Wednesday, April 7, 2010

SEC Moves Forward on Risk Retention Requirements for Asset-Backed Debt

Original posted on the Housing Wire by Jacob Gaffney:

The Securities and Exchange Commission (SEC) voted today to move forward with new skin-in-the-game regulations.

Under the proposal, issuers of securitization will be required to retain 5% of each tranche being bonded. In theory, this will help prevent structured finance vehicles that show a greater potential for loss. The proposal will also require loan-level data disclosure.

Trade bodies representing private-label securitization traditionally opposed the risk retention provisions, and asked for exemptions to be placed in recently proposed regulatory reform, though at least for one that stance appears to be softening.

“We support in principle the efforts of the SEC to increase the transparency and effectiveness of the disclosure and marketing practices for ABS,” said Tim Ryan, CEO of the Securities Industry and Financial Markets Association, a group representing securitization market players. “We look forward to working with the SEC to refine the risk retention provisions and other aspects of this proposal.”
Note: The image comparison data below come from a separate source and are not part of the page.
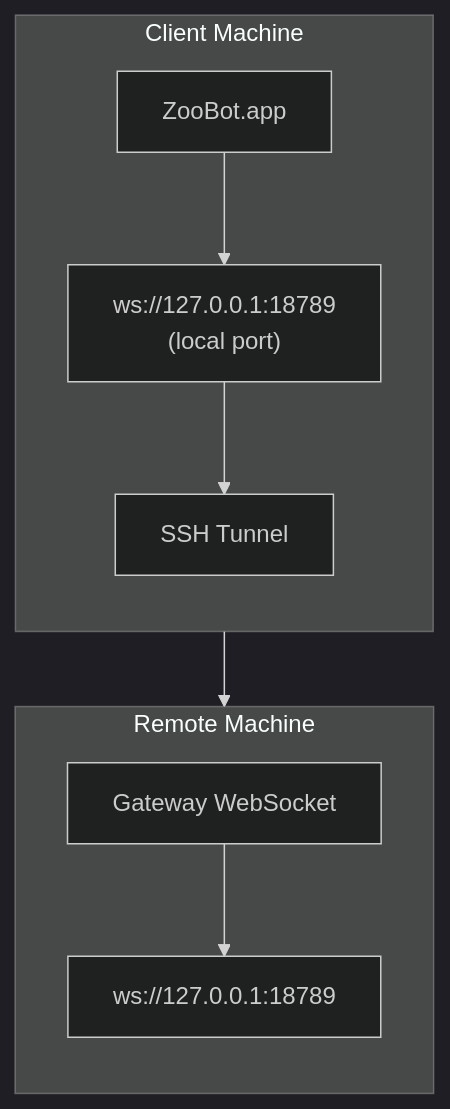
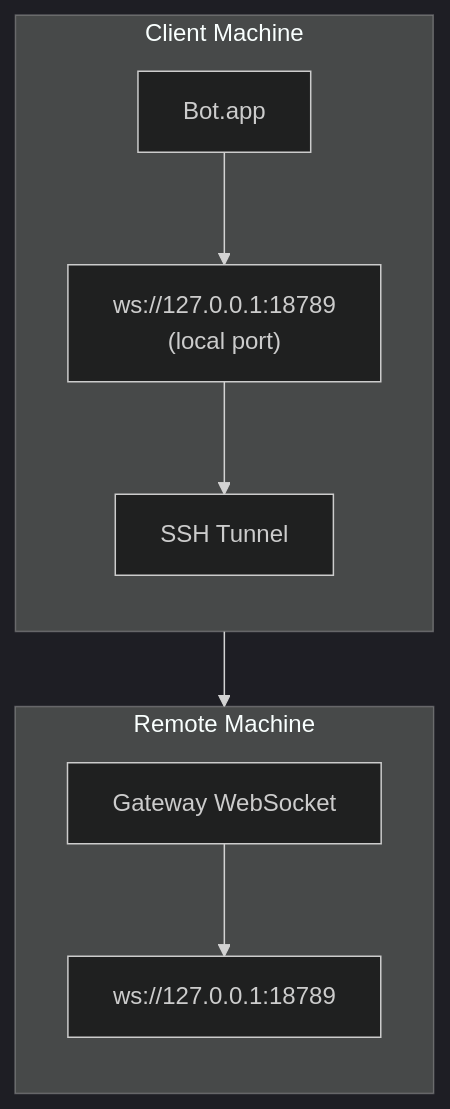
The diagram in docs/gateway/remote-gateway-readme.md (zooai/bot), drawn with Mermaid (dark theme) before and after one commit. The commit also changed other lines of this file and 964 other files, not shown here.

First line of the commit message:
Strip ZooBot* identifier prefix; align lint rules with upstream

````diff
--- a/docs/gateway/remote-gateway-readme.md
+++ b/docs/gateway/remote-gateway-readme.md
@@ -13,20 +13,20 @@
 ```mermaid
 flowchart TB
     subgraph Client["Client Machine"]
         direction TB
-        A["ZooBot.app"]
+        A["Bot.app"]
         B["ws://127.0.0.1:18789\n(local port)"]
         T["SSH Tunnel"]
 
         A --> B
         B --> T
     end
     subgraph Remote["Remote Machine"]
         direction TB
         C["Gateway WebSocket"]
         D["ws://127.0.0.1:18789"]
 
         C --> D
     end
     T --> C
 ```
````
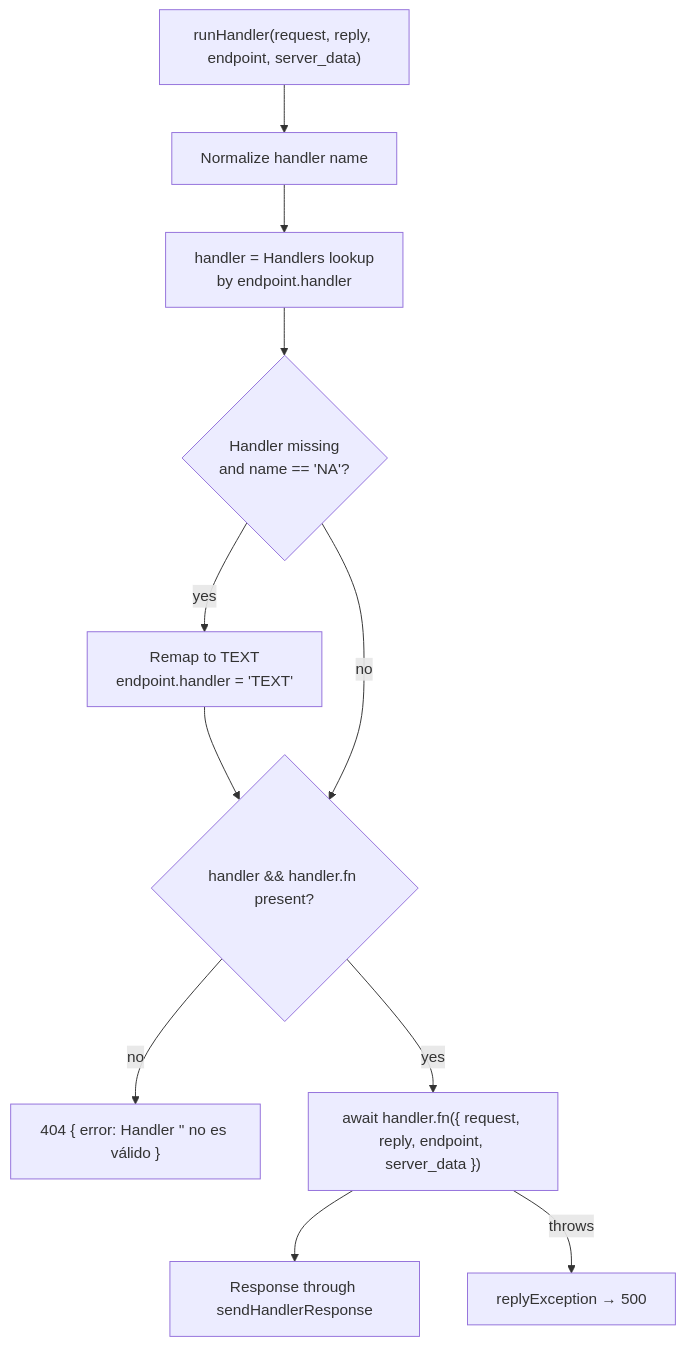
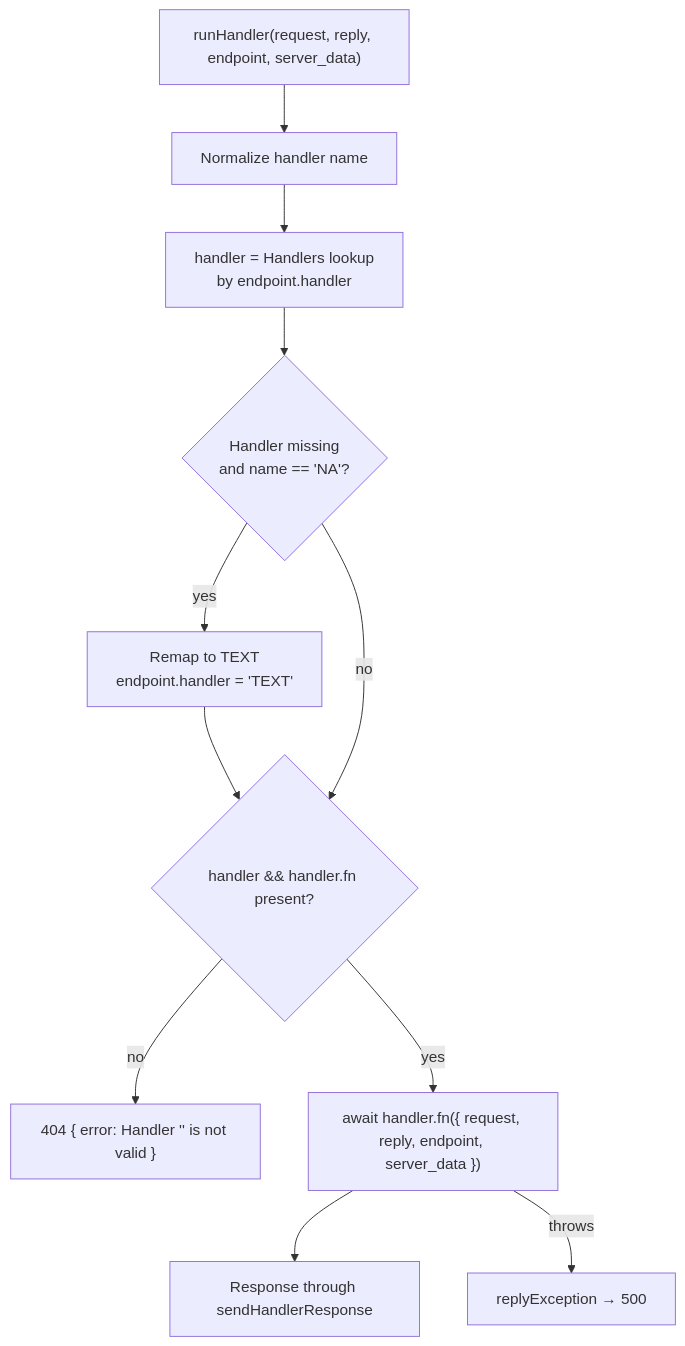
The first of 4 diagrams in src/docs/flows/RUNTIME.md (rdsslab/libOpenFusionAPI), drawn with Mermaid before and after one commit. The commit also changed 16 other files, not shown here.

````diff
--- a/src/docs/flows/RUNTIME.md
+++ b/src/docs/flows/RUNTIME.md
@@ -16,13 +16,13 @@
 ```mermaid
 flowchart TD
     A["runHandler(request, reply, endpoint, server_data)"] --> N["Normalize handler name"]
     N --> L["handler = Handlers lookup<br/>by endpoint.handler"]
     L --> NA{"Handler missing<br/>and name == 'NA'?"}
     NA -- "yes" --> REMAP["Remap to TEXT<br/>endpoint.handler = 'TEXT'"]
     REMAP --> VALID
     NA -- "no" --> VALID{"handler && handler.fn present?"}
-    VALID -- "no" --> BAD["404 { error: Handler '<name>' no es válido }"]
+    VALID -- "no" --> BAD["404 { error: Handler '<name>' is not valid }"]
     VALID -- "yes" --> DISP["await handler.fn({ request, reply, endpoint, server_data })"]
     DISP --> OUT["Response through sendHandlerResponse"]
     DISP -- "throws" --> ERR["replyException → 500"]
 ```
````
In reading additional comments from the industry, SEC commissioner Troy Paredes describe the cyclical pitfall such a regulation, if not keenly incorporated, may have on the securitization market. In short, he said the industry is concerned that Fannie Mae (FNM: 1.10 +1.85%), Freddie Mac (FRE: 1.34 +2.29%) and Ginnie Mae will be able to increase market share without much competition.

“By increasing the cost of securitization, mortgage-backed issuances under government sponsored entities will maintain a competitive advantage over the private market, further driving up the cost, and lowering the availability, of nonconforming loans,” he said.

The lack of availability with lower the rate of origination which will, in turn, reduce the number of assets available for securitization.

Paredes also said the SEC will need to work closely with other federal agencies in regards to their securitization platform, though he did not specifically mention the Federal Deposit Insurance Corp. (FDIC), which has entered the structured debt market with pseudo-securitizations.

Unlike the private-label industry, the FDIC is all for risk retention. FDIC chairman Sheila Bair said in a release today, “I applaud today’s vote by the SEC to propose new standards under the securities laws for the securitization market.”

Bair says the proposals will mean more than simple risk retention, adding “essential elements of reform” that emphasize transparency, loan quality and investor due-diligence. In the statement, Bair also lauded her own ‘Safe Harbor’ regulations that are currently under consideration.

As with risk retention, there remains a nagging investor uncertainty until the final provisions become mandate. Bair says the Safe Harbor will work with, not against, the SEC ruling.

“Notably, the SEC’s proposed new standards will extend to the nonbank ’shadow sector, demonstrating a common approach that will further the ultimate goal of ending arbitrage and implementing securitization reforms across the entire market,” she said.

The SEC concluded its meeting today by approving the measure to consider risk retention requirement. There will be three more months of industry commentary before the SEC makes a final vote.

No comments: